The other potential issue is manufacturing and potency. “A significant safety concern with CBD is that it is primarily marketed and sold as a supplement, not a medication,” warns Harvard Medical School. “Currently, the FDA does not regulate the safety and purity of dietary supplements. So you cannot know for sure that the product you buy has active ingredients at the dose listed on the label. Also, the product may contain other (unknown) elements. We also don’t know the most effective therapeutic dose of CBD for any particular medical condition.”
If you’re considering CBD oil for MS, (i.e., to treat stiffness, pain and muscle spasms) work with your medical professionals to create a plan that’s safe for you and your personal MS journey.
Multiple Sclerosis Discovery Forum (Map of MS Prevalence)
World Health Organization (Cannabidiol (CBD))
Federal Register (Establishment of a New Drug Code for Marihuana Extract)
Multiple Sclerosis Society UK (Cannabis)
MultipleSclerosis.net (CBD From Hemp and How It’s Helped My MS)
National Institutes of Health (Sativex for the management of multiple sclerosis symptoms.)
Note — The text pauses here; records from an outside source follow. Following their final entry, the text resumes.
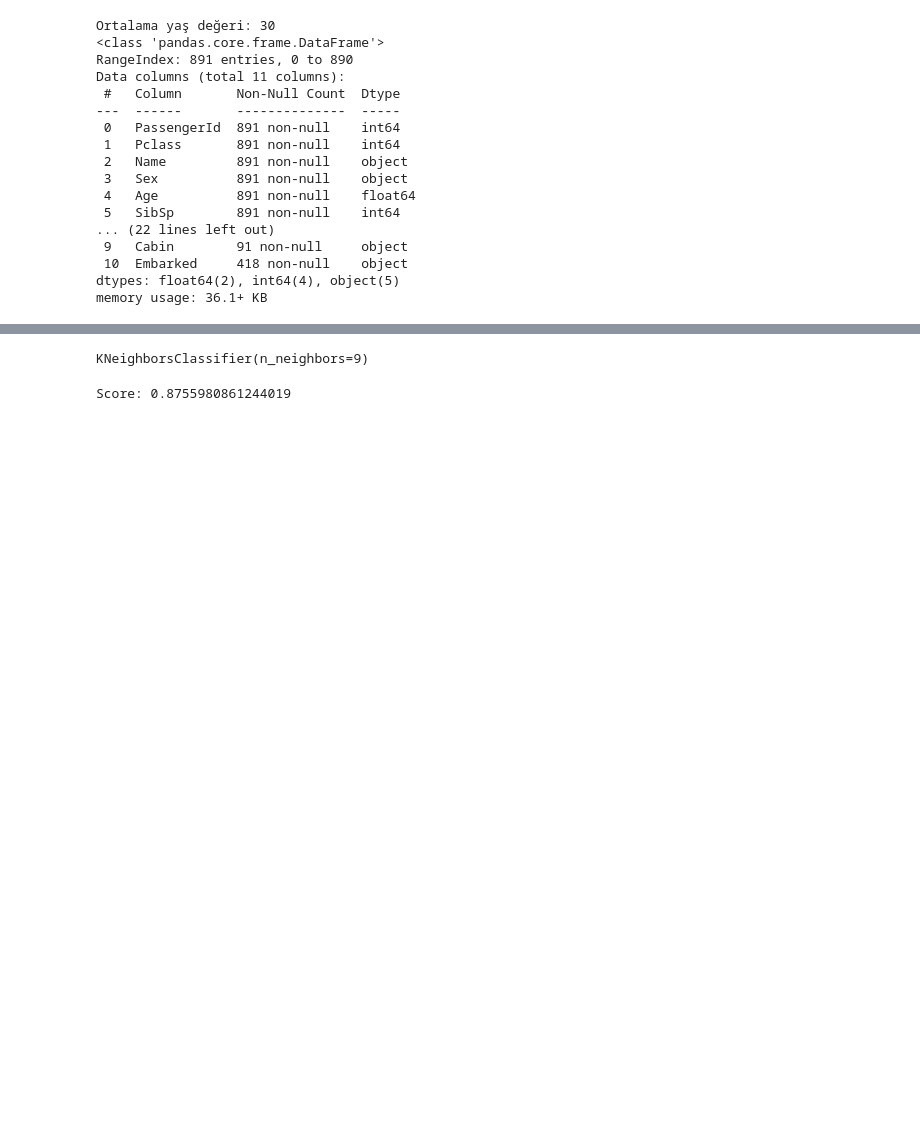
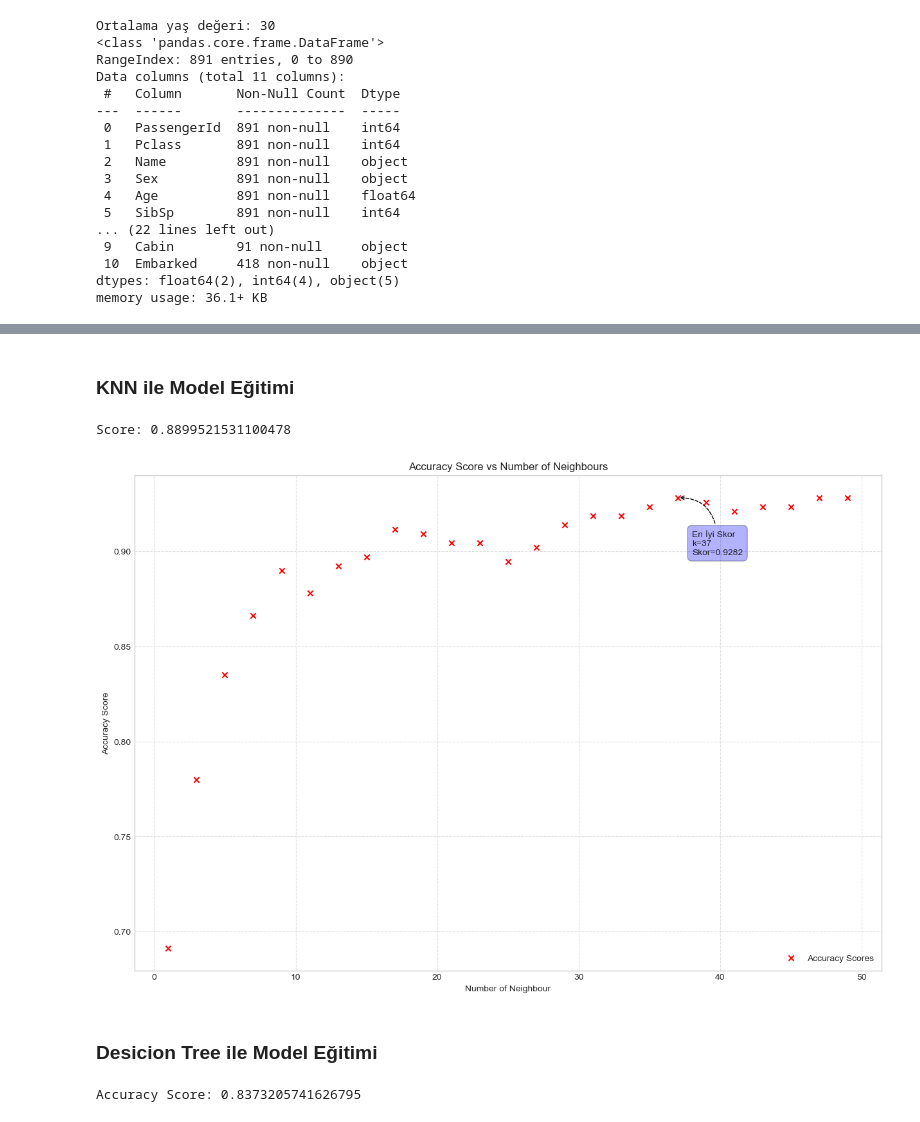
Before and after one commit to Tahir1072a/Titanic-Veri-Analizi, a Jupyter notebook: src/titanic-survive-analysis.ipynb, the cells around one changed output, grey strips where cells are left out. Saved outputs shown, nothing was run; the diff lists cells and outputs as text; code cells hidden in the pictures; blank space fills up the shorter version.

Commit message:
Desicion Tree Modeli Eklendi

```diff
--- a/src/titanic-survive-analysis.ipynb
+++ b/src/titanic-survive-analysis.ipynb
@@ -15,10 +5,10 @@ for dirname, _, filenames in os.walk('/kaggle/input'):
 # %%
-train_data = pd.read_csv("/kaggle/input/titanic/titanic/train.csv")
+train_data = pd.read_csv("../data/train.csv")
 y_train = train_data["Survived"]
 X_train = train_data.drop("Survived", axis=1)
 
-X_test = pd.read_csv("/kaggle/input/titanic/titanic/test.csv")
-y_test = pd.read_csv("/kaggle/input/titanic/titanic/gender_submission.csv")
+X_test = pd.read_csv("../data/test.csv")
+y_test = pd.read_csv("../data/gender_submission.csv")
 y_test = np.array(y_test.drop("PassengerId", axis=1))
 
 print("Train info:")
@@ -220,17 +230,69 @@ array([[ 0.82737724, -0.59705478,  0.43279337, ..., -0.54492498,
+# %% [markdown]
+### KNN ile Model Eğitimi
 # %%
 from sklearn.neighbors import KNeighborsClassifier
+from sklearn.metrics import accuracy_score, confusion_matrix
 
-knn = KNeighborsClassifier(n_neighbors=9)
+knn = KNeighborsClassifier(n_neighbors=9) # HyperParametre'yi default olarak 9 alıyoruz. Bunu daha sonra optimize edeceğiz.
 knn.fit(X=X_train_scaled, y=y_train)
+
+y_pred = knn.predict(X=X_test_scaled)
+
+score = accuracy_score(y_pred=y_pred, y_true=y_test)
+
+print(f"Score: {score}")
 # %% [output]
-KNeighborsClassifier(n_neighbors=9)
+Score: 0.8899521531100478
 # %%
-from sklearn.metrics import accuracy_score, confusion_matrix
+# Hyperparameter Optimization
+import matplotlib.pyplot as plt
 
-y_pred = knn.predict(X=X_test_scaled)
+score_list = []
+n_neighbours = range(1, 50, 2)
+for n_neighbour in n_neighbours:
+    new_knn = KNeighborsClassifier(n_neighbors=n_neighbour)
+    new_knn.fit(X=X_train_scaled, y=y_train)
 
-score = accuracy_score(y_pred=y_pred, y_true=y_test)
+    y_pred = new_knn.predict(X=X_test_scaled)
+    score = accuracy_score(y_pred=y_pred, y_true=y_test)
+    score_list.append(score)
 
-print(f"Score: {score}")
+max_score_idx = np.argmax(score_list)
+best_score = score_list[max_score_idx]
+best_n_neighbour = n_neighbours[max_score_idx]
+
+plt.figure(figsize=(15, 10))
+plt.scatter(x=n_neighbours, y=score_list, c="red", marker="x", label="Accuracy Scores")
+plt.annotate(
+    text=f'En İyi Skor\nk={best_n_neighbour}\nSkor={best_score:.4f}', # İşaretin metni
+    xy=(best_n_neighbour, best_score), # Okun ucu nereyi gösterecek (x,y)
+    xytext=(best_n_neighbour + 1, best_score - 0.03), # Metin nerede duracak (x,y)
+    arrowprops=dict(arrowstyle='->', color='black', linewidth=1.0, linestyle='--',connectionstyle="angle3"), # Okun stili
+    fontsize=10,
+    bbox=dict(boxstyle="round,pad=0.5", fc="blue", alpha=0.3) # Metin kutusu stili
+)
+plt.title("Accuracy Score vs Number of Neighbours")
+plt.xlabel("Number of Neighbour")
+plt.ylabel("Accuracy Score")
+plt.legend(loc="lower right")
+plt.grid(True, linestyle='--', alpha=0.6)
+plt.show()
+
+# Grafikte görüldüğü üzere k = 41 değeri, algoritma için en optimum değer olarak gözüküyor.
 # %% [output]
-Score: 0.8755980861244019
+[figure, added]
+# %% [markdown]
+### Desicion Tree ile Model Eğitimi
+# %%
+from sklearn.tree import DecisionTreeClassifier, plot_tree
+from sklearn.metrics import accuracy_score, confusion_matrix, f1_score
+
+tree_clf = DecisionTreeClassifier(criterion="gini", max_depth=6, random_state=42)
+tree_clf.fit(X_train_scaled, y_train)
+
+y_pred = tree_clf.predict(X_test_scaled)
+
+accuracy = accuracy_score(y_test, y_pred)
+print(f"Accuracy Score: {accuracy}")
+# %% [output]
+Accuracy Score: 0.8373205741626795
```
Also changed, not shown: parts of 5 cells of this notebook, 1 other file.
National Institutes of Health (Cannabidiol provides long-lasting protection against the deleterious effects of inflammation in a viral model of multiple sclerosis: a role for A2A receptors.)
Harvard Health Publishing (Cannabidiol (CBD) — what we know and what we don’t)
National Institutes of Health (Target regulation of PI3K/Akt/mTOR pathway by cannabidiol in treatment of experimental multiple sclerosis.)
National Institutes of Health (Evaluating Sativex® in Neuropathic Pain Management: A Clinical and Neurophysiological Assessment in Multiple Sclerosis.)